Apart from the images, reproduce all of the data word for word.

[Collection entries]
══════════
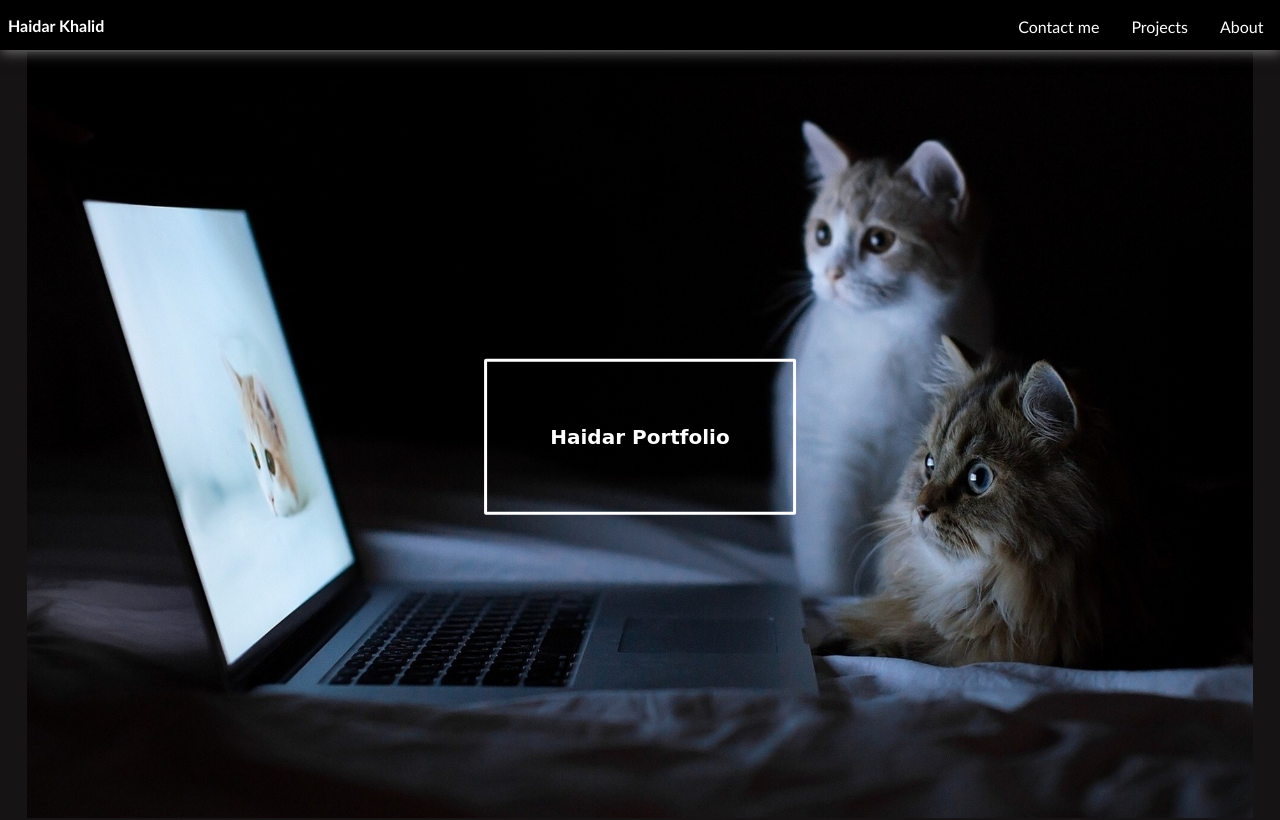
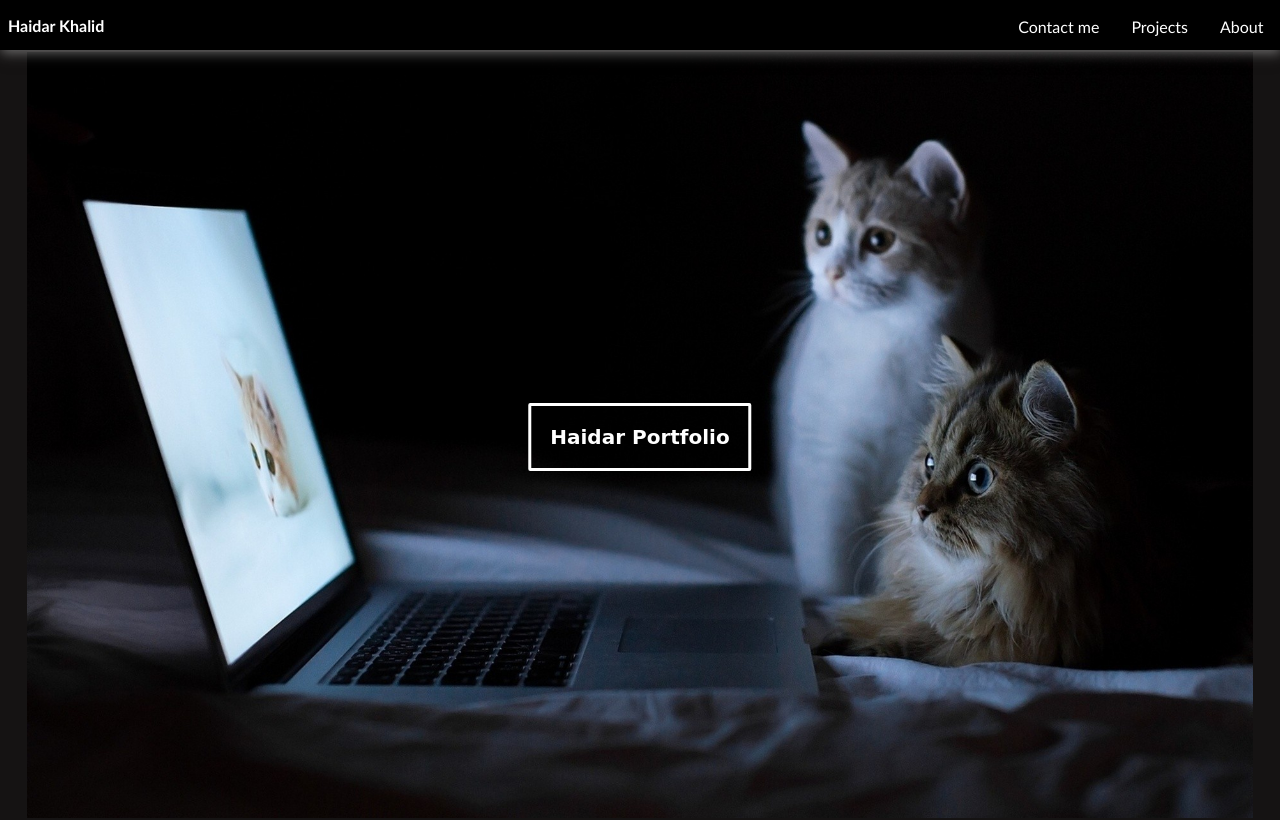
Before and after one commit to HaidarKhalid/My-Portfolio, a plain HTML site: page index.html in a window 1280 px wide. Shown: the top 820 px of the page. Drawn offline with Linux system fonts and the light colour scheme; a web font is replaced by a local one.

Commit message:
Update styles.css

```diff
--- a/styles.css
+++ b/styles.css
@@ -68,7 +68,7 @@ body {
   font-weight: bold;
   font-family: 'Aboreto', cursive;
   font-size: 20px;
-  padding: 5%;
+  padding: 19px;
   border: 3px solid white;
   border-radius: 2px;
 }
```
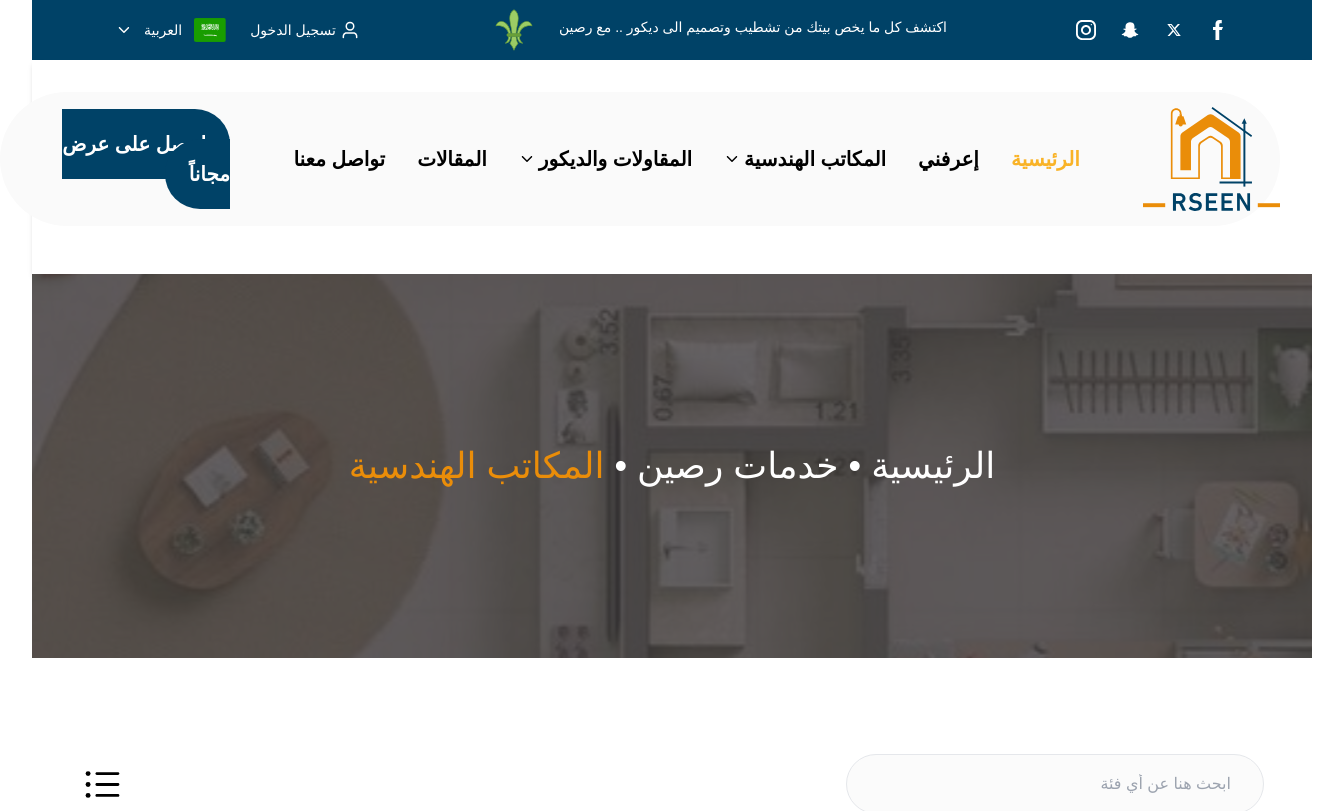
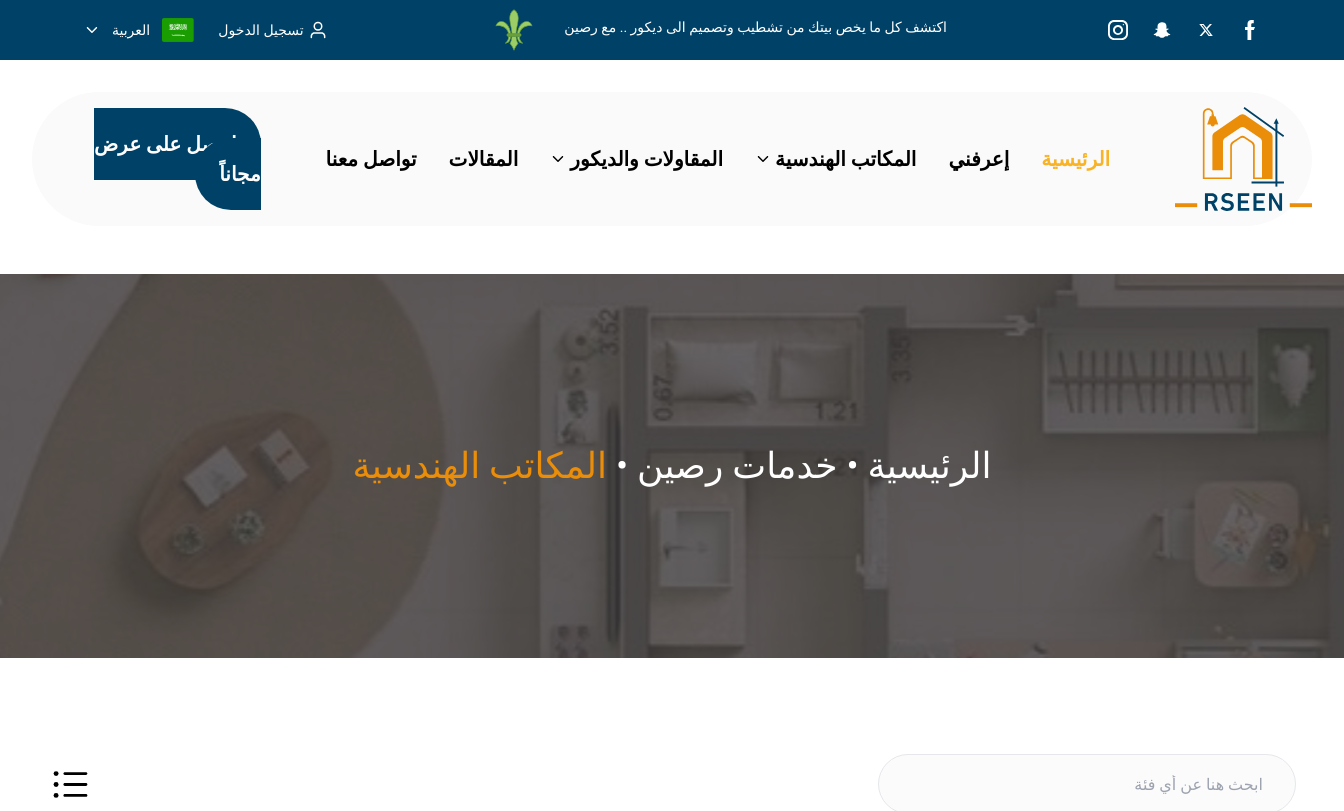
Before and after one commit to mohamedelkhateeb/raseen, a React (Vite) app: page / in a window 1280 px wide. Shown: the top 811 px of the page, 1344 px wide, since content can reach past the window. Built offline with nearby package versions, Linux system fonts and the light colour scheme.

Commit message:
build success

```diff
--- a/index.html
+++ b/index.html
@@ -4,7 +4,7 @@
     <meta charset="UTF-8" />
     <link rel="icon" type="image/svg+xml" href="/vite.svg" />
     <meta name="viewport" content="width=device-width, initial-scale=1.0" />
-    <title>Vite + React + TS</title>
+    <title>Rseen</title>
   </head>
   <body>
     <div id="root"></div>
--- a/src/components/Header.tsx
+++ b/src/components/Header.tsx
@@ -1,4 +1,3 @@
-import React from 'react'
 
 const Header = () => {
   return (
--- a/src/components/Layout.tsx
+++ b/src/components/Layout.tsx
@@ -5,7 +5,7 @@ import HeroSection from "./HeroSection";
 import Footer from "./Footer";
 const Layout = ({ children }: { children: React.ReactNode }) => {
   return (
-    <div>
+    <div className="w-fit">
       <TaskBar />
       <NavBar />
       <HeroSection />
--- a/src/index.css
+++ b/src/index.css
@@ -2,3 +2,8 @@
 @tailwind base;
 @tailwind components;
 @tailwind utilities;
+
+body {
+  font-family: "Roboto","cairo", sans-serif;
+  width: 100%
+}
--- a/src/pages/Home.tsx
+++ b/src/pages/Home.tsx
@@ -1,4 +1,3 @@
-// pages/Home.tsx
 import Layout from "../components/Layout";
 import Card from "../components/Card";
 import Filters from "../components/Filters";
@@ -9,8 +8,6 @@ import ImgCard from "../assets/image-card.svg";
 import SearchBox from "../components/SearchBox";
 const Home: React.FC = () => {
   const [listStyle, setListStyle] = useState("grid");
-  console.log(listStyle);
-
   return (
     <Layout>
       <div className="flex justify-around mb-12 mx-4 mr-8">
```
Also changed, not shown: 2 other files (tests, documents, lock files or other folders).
══════════
## SOLUTION FOR THIS TASK
Before and after one commit to HaidarKhalid/My-Portfolio, a plain HTML site: page index.html in a window 1280 px wide. Shown: the top 820 px of the page. Drawn offline with Linux system fonts and the light colour scheme; a web font is replaced by a local one.

Commit message:
Update styles.css

```diff
--- a/styles.css
+++ b/styles.css
@@ -68,7 +68,7 @@ body {
   font-weight: bold;
   font-family: 'Aboreto', cursive;
   font-size: 20px;
-  padding: 5%;
+  padding: 19px;
   border: 3px solid white;
   border-radius: 2px;
 }
```
Before and after one commit to mohamedelkhateeb/raseen, a React (Vite) app: page / in a window 1280 px wide. Shown: the top 811 px of the page, 1344 px wide, since content can reach past the window. Built offline with nearby package versions, Linux system fonts and the light colour scheme.

Commit message:
build success

```diff
--- a/index.html
+++ b/index.html
@@ -4,7 +4,7 @@
     <meta charset="UTF-8" />
     <link rel="icon" type="image/svg+xml" href="/vite.svg" />
     <meta name="viewport" content="width=device-width, initial-scale=1.0" />
-    <title>Vite + React + TS</title>
+    <title>Rseen</title>
   </head>
   <body>
     <div id="root"></div>
--- a/src/components/Header.tsx
+++ b/src/components/Header.tsx
@@ -1,4 +1,3 @@
-import React from 'react'
 
 const Header = () => {
   return (
--- a/src/components/Layout.tsx
+++ b/src/components/Layout.tsx
@@ -5,7 +5,7 @@ import HeroSection from "./HeroSection";
 import Footer from "./Footer";
 const Layout = ({ children }: { children: React.ReactNode }) => {
   return (
-    <div>
+    <div className="w-fit">
       <TaskBar />
       <NavBar />
       <HeroSection />
--- a/src/index.css
+++ b/src/index.css
@@ -2,3 +2,8 @@
 @tailwind base;
 @tailwind components;
 @tailwind utilities;
+
+body {
+  font-family: "Roboto","cairo", sans-serif;
+  width: 100%
+}
--- a/src/pages/Home.tsx
+++ b/src/pages/Home.tsx
@@ -1,4 +1,3 @@
-// pages/Home.tsx
 import Layout from "../components/Layout";
 import Card from "../components/Card";
 import Filters from "../components/Filters";
@@ -9,8 +8,6 @@ import ImgCard from "../assets/image-card.svg";
 import SearchBox from "../components/SearchBox";
 const Home: React.FC = () => {
   const [listStyle, setListStyle] = useState("grid");
-  console.log(listStyle);
-
   return (
     <Layout>
       <div className="flex justify-around mb-12 mx-4 mr-8">
```
Also changed, not shown: 2 other files (tests, documents, lock files or other folders).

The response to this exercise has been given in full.